Violence against trans women does not only exist as individual hatred or bias-motivated crime. It comes in many forms and for many reasons. Trans women are systematically placed in circumstances where we are more likely than others to experience multiple forms of violence.

In order to end violence against trans women, it is important to understand that more than just personal prejudices are at fault. Other kinds of oppression like racism, laws like the criminalization of sex work, economic forces like poverty and gentrification, and many other forces are also at play.

Wednesday, DCTC’s Sadie Vashti spoke about violence against the transgender community with the Latino Media Collective. The interview was broadcast on the radio, but you can also listen to it anytime at this link. (The interview begins about 1/4th into the clip.) In order to be more accessible, click below to read an abbreviated transcript broken into headings by topic.

Note: The views expressed in this interview belong only to Sadie. DCTC is a collective of many people with a variety of views. To learn more about our official organizational principles and stances, see here. Also, this interview was conducted before the most recent attack on a group of trans women by an off-duty MPD officer. Continue reading Discussing the Causes of Violence Against Trans Women

8/18: Let DC Gov’t Know Your Thoughts About Its New Trans Employment Initiatives!

Hello DCTC members and allies! Tomorrow (Thursday, August 18th), Jeffrey Richardson of the D.C. Office of GLBT Affairs is holding a discussion about unemployment in trans communities. Recently, representatives from a handful of advocacy groups met directly with Mayor Gray. During the meeting, the Mayor proposed several initiatives to decrease barriers to employment and increase access to jobs for trans people in DC. His concessions included a paid jobs training program for trans DC residents and expanded diversity training for all employees of city agencies.

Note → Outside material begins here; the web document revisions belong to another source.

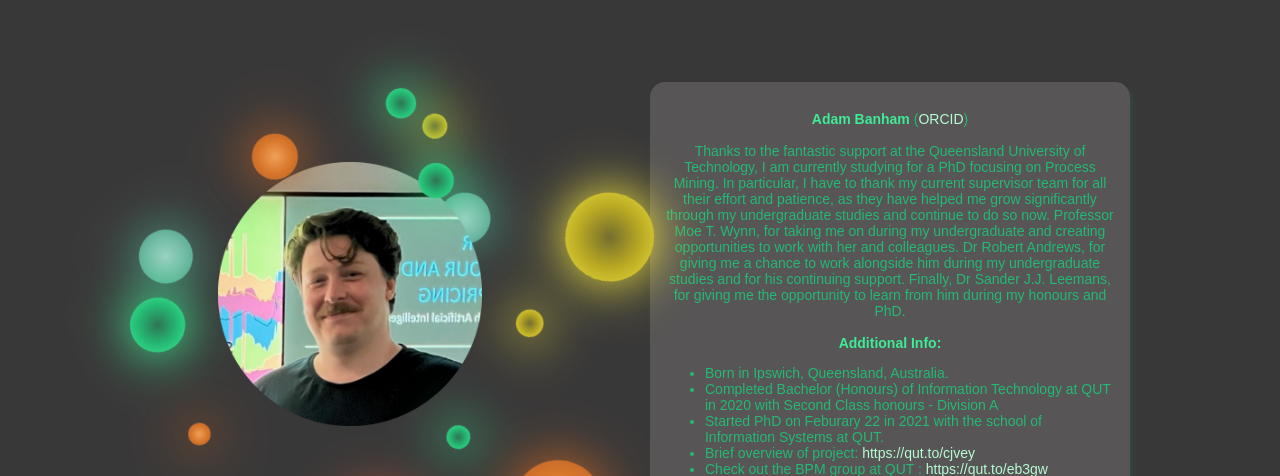
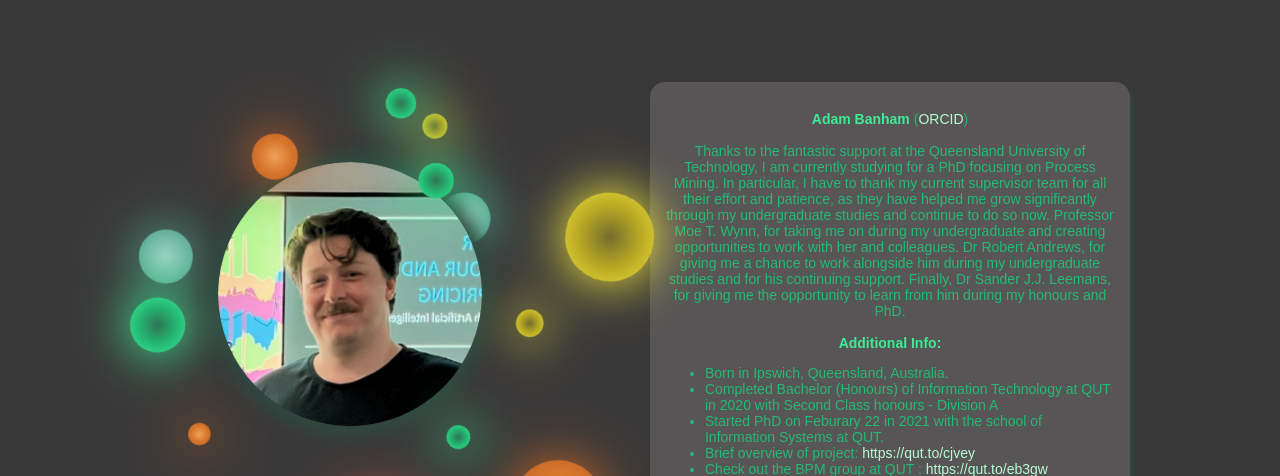
Before and after one commit to AdamBanham/personal-webpage-stack, a Vue app in the folder frontend/: page /#/ in a window 1280 px wide. Shown: the part 106-582 px from the top of the page. Built offline with nearby package versions, Linux system fonts and the light colour scheme.

Commit message:
added a glow to profile pic

```diff
--- a/frontend/src/components/home/faceHolder/faceHolder.vue
+++ b/frontend/src/components/home/faceHolder/faceHolder.vue
@@ -50,6 +50,8 @@ name: "FaceHolder"
     background-position: center
     background-repeat: no-repeat
     background-size: cover
+    box-shadow: $green-1 0 0 25px 15px
+    border-radius: 50%
 
 .circle
     background-color: $blue-2
--- a/frontend/src/components/home/home.vue
+++ b/frontend/src/components/home/home.vue
@@ -33,7 +33,10 @@
     </div>
     <div class="right">
       <p>
-        <b> Adam Banham </b> (<a href="https://orcid.org/0000-0001-9912-8220" target="_blank">ORCID</a>) <br><br>
+        <b> Adam Banham </b> (<a
+          href="https://orcid.org/0000-0001-9912-8220"
+          target="_blank"
+        >ORCID</a>) <br><br>
         Thanks to the fantastic support at the Queensland University of Technology, I am currently studying for a PhD
         focusing on Process Mining. In particular, I have to thank my current supervisor team for all their effort and patience,
         as they have helped me grow significantly through my undergraduate studies and continue to do so now.
```
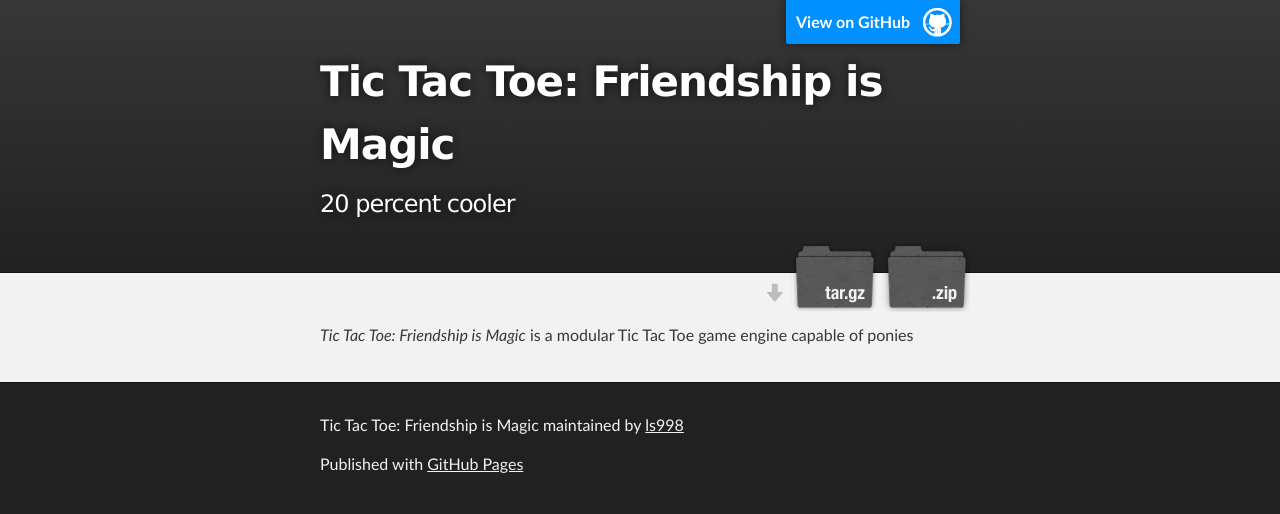
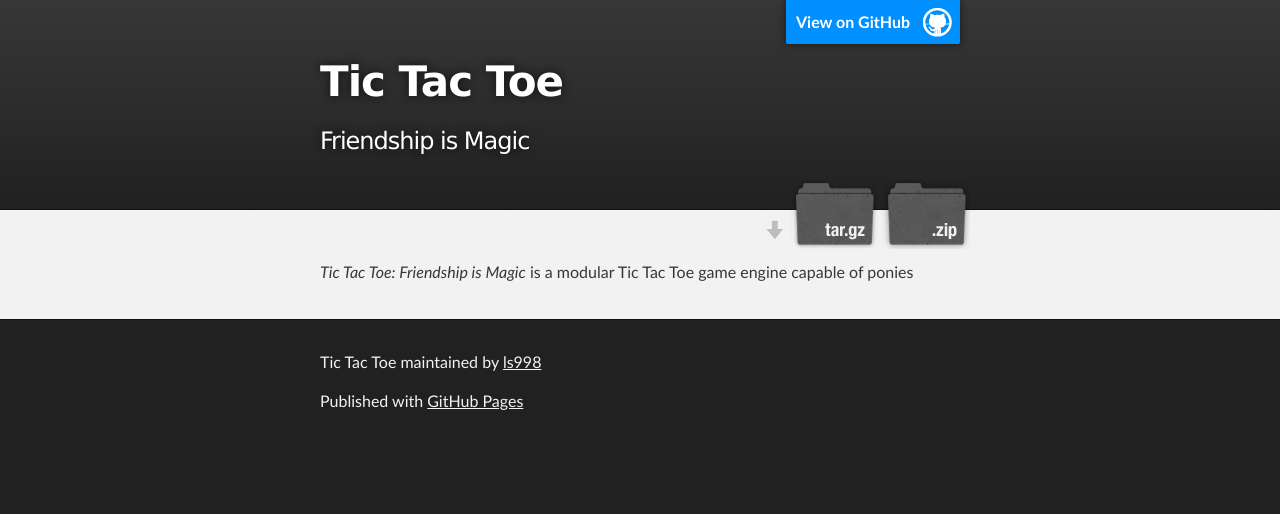
Before and after one commit to ls998/TicTacToeFiM, a plain HTML site: page index.html in a window 1280 px wide. Drawn offline with Linux system fonts and the light colour scheme.

Commit message:
Create gh-pages branch via GitHub

```diff
--- a/index.html
+++ b/index.html
@@ -4,11 +4,11 @@
   <head>
     <meta charset='utf-8'>
     <meta http-equiv="X-UA-Compatible" content="chrome=1">
-    <meta name="description" content="Tic Tac Toe: Friendship is Magic : 20 percent cooler">
+    <meta name="description" content="Tic Tac Toe : Friendship is Magic">
 
     <link rel="stylesheet" type="text/css" media="screen" href="stylesheets/stylesheet.css">
 
-    <title>Tic Tac Toe: Friendship is Magic</title>
+    <title>Tic Tac Toe</title>
   </head>
 
   <body>
@@ -18,8 +18,8 @@
         <header class="inner">
           <a id="forkme_banner" href="https://github.com/ls998/TicTacToeFiM">View on GitHub</a>
 
-          <h1 id="project_title">Tic Tac Toe: Friendship is Magic</h1>
-          <h2 id="project_tagline">20 percent cooler</h2>
+          <h1 id="project_title">Tic Tac Toe</h1>
+          <h2 id="project_tagline">Friendship is Magic</h2>
 
             <section id="downloads">
               <a class="zip_download_link" href="https://github.com/ls998/TicTacToeFiM/zipball/master">Download this project as a .zip file</a>
@@ -38,7 +38,7 @@
     <!-- FOOTER  -->
     <div id="footer_wrap" class="outer">
       <footer class="inner">
-        <p class="copyright">Tic Tac Toe: Friendship is Magic maintained by <a href="https://github.com/ls998">ls998</a></p>
+        <p class="copyright">Tic Tac Toe maintained by <a href="https://github.com/ls998">ls998</a></p>
         <p>Published with <a href="https://pages.github.com">GitHub Pages</a></p>
       </footer>
     </div>
--- a/params.json
+++ b/params.json
@@ -1 +1 @@
-{"name":"Tic Tac Toe: Friendship is Magic","tagline":"20 percent cooler","body":"_Tic Tac Toe: Friendship is Magic_ is a modular Tic Tac Toe game engine capable of ponies","google":"","note":"Don't delete this file! It's used internally to help with page regeneration."}
+{"name":"Tic Tac Toe","tagline":"Friendship is Magic","body":"_Tic Tac Toe: Friendship is Magic_ is a modular Tic Tac Toe game engine capable of ponies","google":"","note":"Don't delete this file! It's used internally to help with page regeneration."}
```
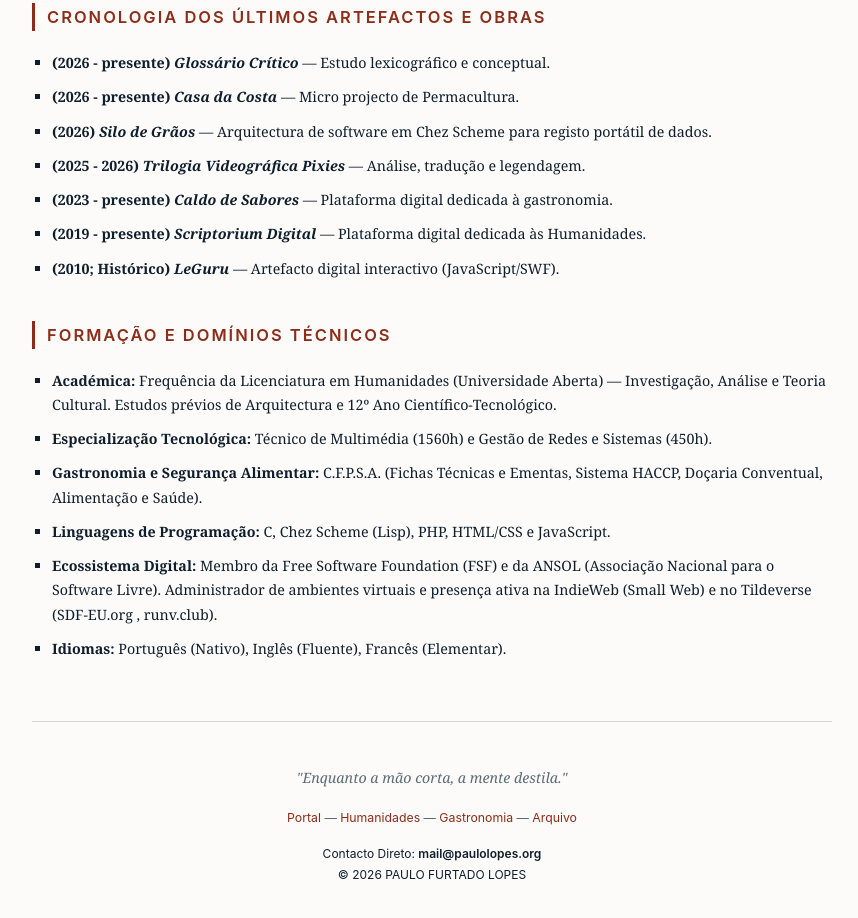
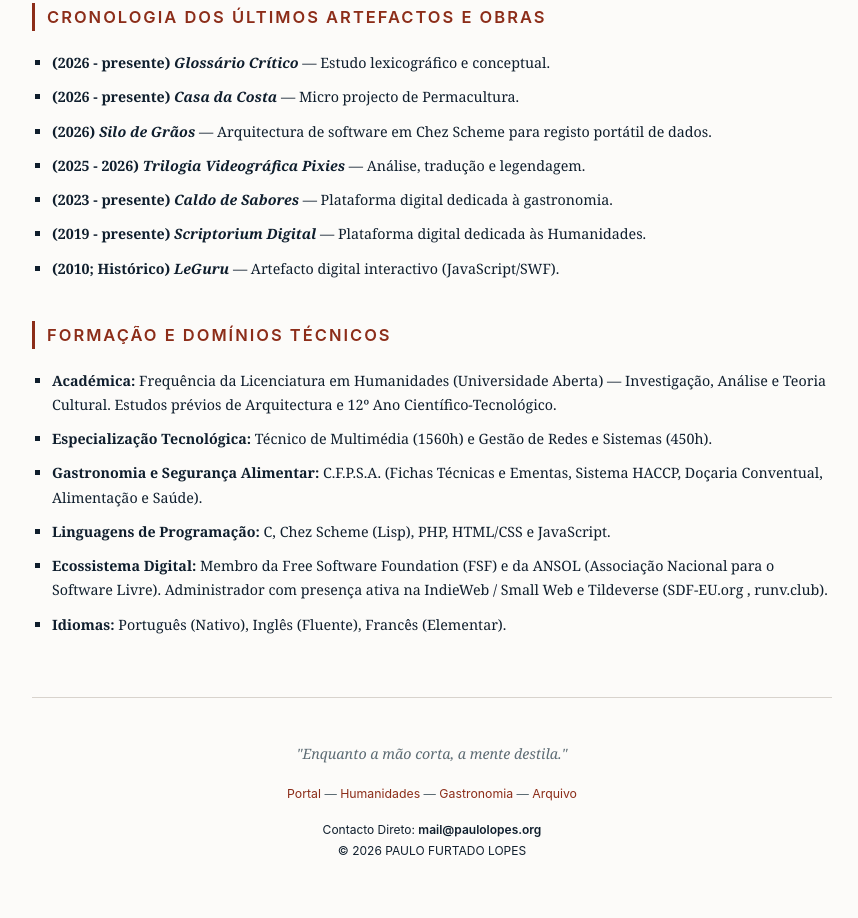
Before and after one commit to pjfcl/portal, a plain HTML site: page CV.html in a window 1280 px wide. Shown: the part 1976-2894 px from the top of the page, without its empty margins (208-1066 px from the left). Drawn offline with nearby package versions, Linux system fonts and the light colour scheme.

Commit message:
Update CV.html

```diff
--- a/CV.html
+++ b/CV.html
@@ -224,7 +224,7 @@
                 <li><strong>Especialização Tecnológica:</strong> Técnico de Multimédia (1560h) e Gestão de Redes e Sistemas (450h).</li>
                 <li><strong>Gastronomia e Segurança Alimentar:</strong> C.F.P.S.A. (Fichas Técnicas e Ementas, Sistema HACCP, Doçaria Conventual, Alimentação e Saúde).</li>
                 <li><strong>Linguagens de Programação:</strong> C, Chez Scheme (Lisp), PHP, HTML/CSS e JavaScript.</li>
-                <li><strong>Ecossistema Digital:</strong> Membro da Free Software Foundation (FSF) e da ANSOL (Associação Nacional para o Software Livre). Administrador de ambientes virtuais e presença ativa na IndieWeb (Small Web) e no Tildeverse (SDF-EU.org , runv.club).</li>
+                <li><strong>Ecossistema Digital:</strong> Membro da Free Software Foundation (FSF) e da ANSOL (Associação Nacional para o Software Livre). Administrador com presença ativa na IndieWeb / Small Web e Tildeverse (SDF-EU.org , runv.club).</li>
                 <li><strong>Idiomas:</strong> Português (Nativo), Inglês (Fluente), Francês (Elementar).</li>
             </ul>
         </section>
```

While we would always like to see more done to address un- and underemployment in our communities, we are very excited about this victory! Tomorrow’s meeting will take place from 6:00 – 8:00 pm at The DC Center (1318 U St NW). We had hoped that the original meeting would have included a broader segment representing the many diverse trans communities in DC; this is our chance to be heard. Please attend, learn about the proposed initiatives, and add your voice to this crucial and on-going discussion!